LeBron James is the biggest fish in the ocean full of NBA players and sports athletes. King James has 27 million followers on Facebook and 127 million followers on Instagram. He’s the most influential name in the sport and hence he becomes the target of people attempting to use his name to grow themselves. One of whom was a photographer that took it too far.
As much as people believe that LeBron James is a close number 2 to Michael Jordan, he is also in the running every year for the most hated player. LeBron has led the league in many a statistical category but did you know that he also leads the NBA in most negative tweets received per month?
We scoured the internet over the last few days to figure out which NBA player is the most hated.
The answer will *NOT* surprise you. pic.twitter.com/TskOKfXoGR
— BetOnline.ag (@betonline_ag) March 24, 2022
It means that he’s always been relevant because of this love-and-hate relationship he has with NBA fans. It all began with his ‘decision’ and he’s still paying for his sins.
LeBron James gets sued over a Facebook post
This story began in early 2020. LeBron James and the Los Angeles Lakers took on the Miami Heat. During the game, LeBron James pulled off a picture-Esque dunk that would need everyone’s jaws having to be picked up from the floor. James certainly believed that. He found a picture of that dunk and posted it on his Facebook account.
However, the photographer, Steven Mitchell, that took the picture had other plans.
“You’ll be hearing from my lawyer.”
That comment left by the photographer began a legal feud no one was ready for. LeBron James promptly took down the post after the lawsuit was filed. But Mitchell argued he was allowed to use the photo without permission if he wasn’t trying to make any money from it. And even though James was not making any money from the post, Mitchell’s claims stood.
LeBron James had enough and countersued the photographer. He claimed that Mitchell was trying to promote his photo agency by illegally using photos of King James. The countersuit filed was looking for $1 Million. Almost 1000% more than what Mitchell was trying to get out of him.
“The parties thus jointly request twenty-one days to memorialize and execute the agreement in writing, after which time the parties intend to file a stipulation of dismissal with prejudice.”
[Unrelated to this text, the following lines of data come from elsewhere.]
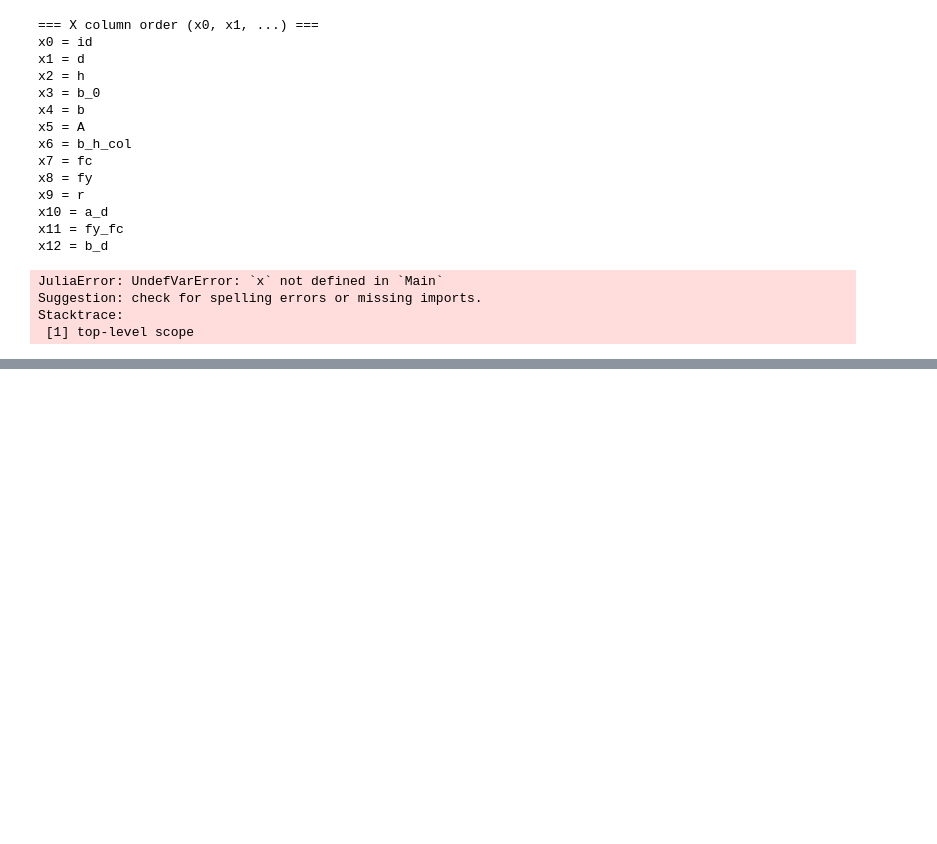
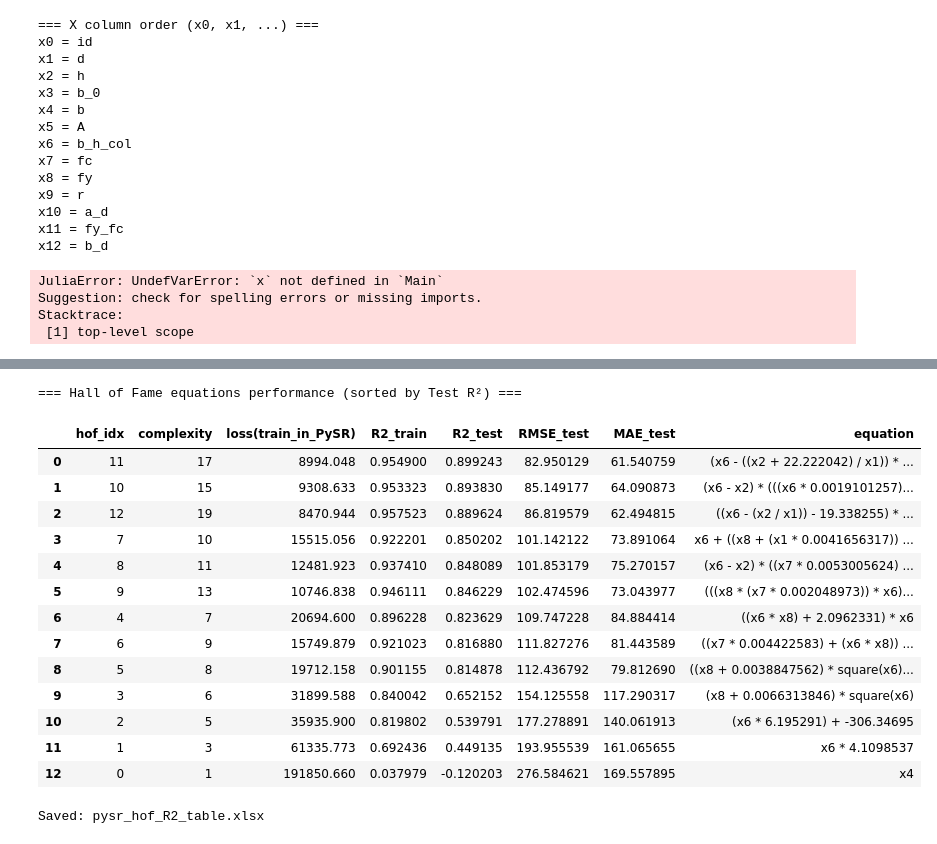
Before and after one commit to kosb123/Punching-shear, a Jupyter notebook: 코드/경험식.ipynb, the cells around one changed output, grey strips where cells are left out. Drawn from its saved outputs; the diff is of its cells as text; code cells hidden in the pictures; blank space fills up the shorter version.

```diff
--- a/코드/경험식.ipynb
+++ b/코드/경험식.ipynb
@@ -145,7 +145,7 @@ model = PySRRegressor(
     unary_operators=["square"],
     maxsize=15,
     model_selection="best",
-    verbosity=1,
+    verbosity=2,
     deterministic=True,
     parallelism="serial",
     random_state=42,
@@ -196,0 +511,76 @@ x11 = b_d
+# %%
+import numpy as np
+import pandas as pd
+from sklearn.metrics import r2_score, mean_squared_error, mean_absolute_error
+
+# model, X_train, X_test, y_train, y_test 가 이미 위에서 생성돼 있어야 함
+
+eqdf = model.equations_.copy()
+
+rows = []
+for i, row in eqdf.iterrows():
+    eq_str = row["equation"]
+    comp = row["complexity"]
+    loss = row["loss"]
+
+    # ✅ 각 경험식별로 predict
+    # 가장 안정적인 방법: lambda_format 사용
+    f = row["lambda_format"]  # PySRFunction(X=>...)
+    try:
+        # PySRFunction은 호출 시 X를 줘야 함 (보통 numpy array)
+        yhat_train = f(X_train)
+        yhat_test  = f(X_test)
+    except Exception:
+        # 혹시 lambda_format이 직접 callable이 아닌 환경이면 fallback
+        # (대부분은 위에서 바로 됨)
+        yhat_train = model.predict(X_train, equation=row["sympy_format"])
+        yhat_test  = model.predict(X_test, equation=row["sympy_format"])
+
+    r2_tr = r2_score(y_train, yhat_train)
+    r2_te = r2_score(y_test,  yhat_test)
+
+    rmse_tr = np.sqrt(mean_squared_error(y_train, yhat_train))
+    rmse_te = np.sqrt(mean_squared_error(y_test,  yhat_test))
+
+    mae_tr = mean_absolute_error(y_train, yhat_train)
+    mae_te = mean_absolute_error(y_test,  yhat_test)
+
+    rows.append({
+        "hof_idx": i,
+        "complexity": comp,
+        "loss(train_in_PySR)": loss,
+        "R2_train": r2_tr,
+        "R2_test":  r2_te,
+        "RMSE_test": rmse_te,
+        "MAE_test":  mae_te,
+        "equation": eq_str
+    })
+
+perf = pd.DataFrame(rows)
+
+# ✅ test R² 높은 순으로 정렬해서 보기
+perf_sorted = perf.sort_values("R2_test", ascending=False).reset_index(drop=True)
+
+print("=== Hall of Fame equations performance (sorted by Test R²) ===")
+display(perf_sorted)
+
+# (선택) 엑셀 저장
+perf_sorted.to_excel("pysr_hof_R2_table.xlsx", index=False)
+print("Saved: pysr_hof_R2_table.xlsx")
+# %% [output]
+=== Hall of Fame equations performance (sorted by Test R²) ===
+|  | hof_idx | complexity | loss(train_in_PySR) | R2_train | R2_test | RMSE_test | MAE_test | equation |
+| 0 | 11 | 17 | 8994.048 | 0.954900 | 0.899243 | 82.950129 | 61.540759 | (x6 - ((x2 + 22.222042) / x1)) * ... |
+| 1 | 10 | 15 | 9308.633 | 0.953323 | 0.893830 | 85.149177 | 64.090873 | (x6 - x2) * (((x6 * 0.0019101257)... |
+| 2 | 12 | 19 | 8470.944 | 0.957523 | 0.889624 | 86.819579 | 62.494815 | ((x6 - (x2 / x1)) - 19.338255) * ... |
+| 3 | 7 | 10 | 15515.056 | 0.922201 | 0.850202 | 101.142122 | 73.891064 | x6 + ((x8 + (x1 * 0.0041656317)) ... |
+| 4 | 8 | 11 | 12481.923 | 0.937410 | 0.848089 | 101.853179 | 75.270157 | (x6 - x2) * ((x7 * 0.0053005624) ... |
+| 5 | 9 | 13 | 10746.838 | 0.946111 | 0.846229 | 102.474596 | 73.043977 | (((x8 * (x7 * 0.002048973)) * x6)... |
+| 6 | 4 | 7 | 20694.600 | 0.896228 | 0.823629 | 109.747228 | 84.884414 | ((x6 * x8) + 2.0962331) * x6 |
+| 7 | 6 | 9 | 15749.879 | 0.921023 | 0.816880 | 111.827276 | 81.443589 | ((x7 * 0.004422583) + (x6 * x8)) ... |
+| 8 | 5 | 8 | 19712.158 | 0.901155 | 0.814878 | 112.436792 | 79.812690 | ((x8 + 0.0038847562) * square(x6)... |
+| 9 | 3 | 6 | 31899.588 | 0.840042 | 0.652152 | 154.125558 | 117.290317 | (x8 + 0.0066313846) * square(x6) |
+| 10 | 2 | 5 | 35935.900 | 0.819802 | 0.539791 | 177.278891 | 140.061913 | (x6 * 6.195291) + -306.34695 |
+| 11 | 1 | 3 | 61335.773 | 0.692436 | 0.449135 | 193.955539 | 161.065655 | x6 * 4.1098537 |
+| 12 | 0 | 1 | 191850.660 | 0.037979 | -0.120203 | 276.584621 | 169.557895 | x4 |
+Saved: pysr_hof_R2_table.xlsx
```
Also changed, not shown: parts of 4 cells of this notebook, 9 other files.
The case was settled privately and put an end to this madness. It also sent a message to others planning to pull such a thing with a high-profile celebrity or sports star. With great fame comes great responsibility.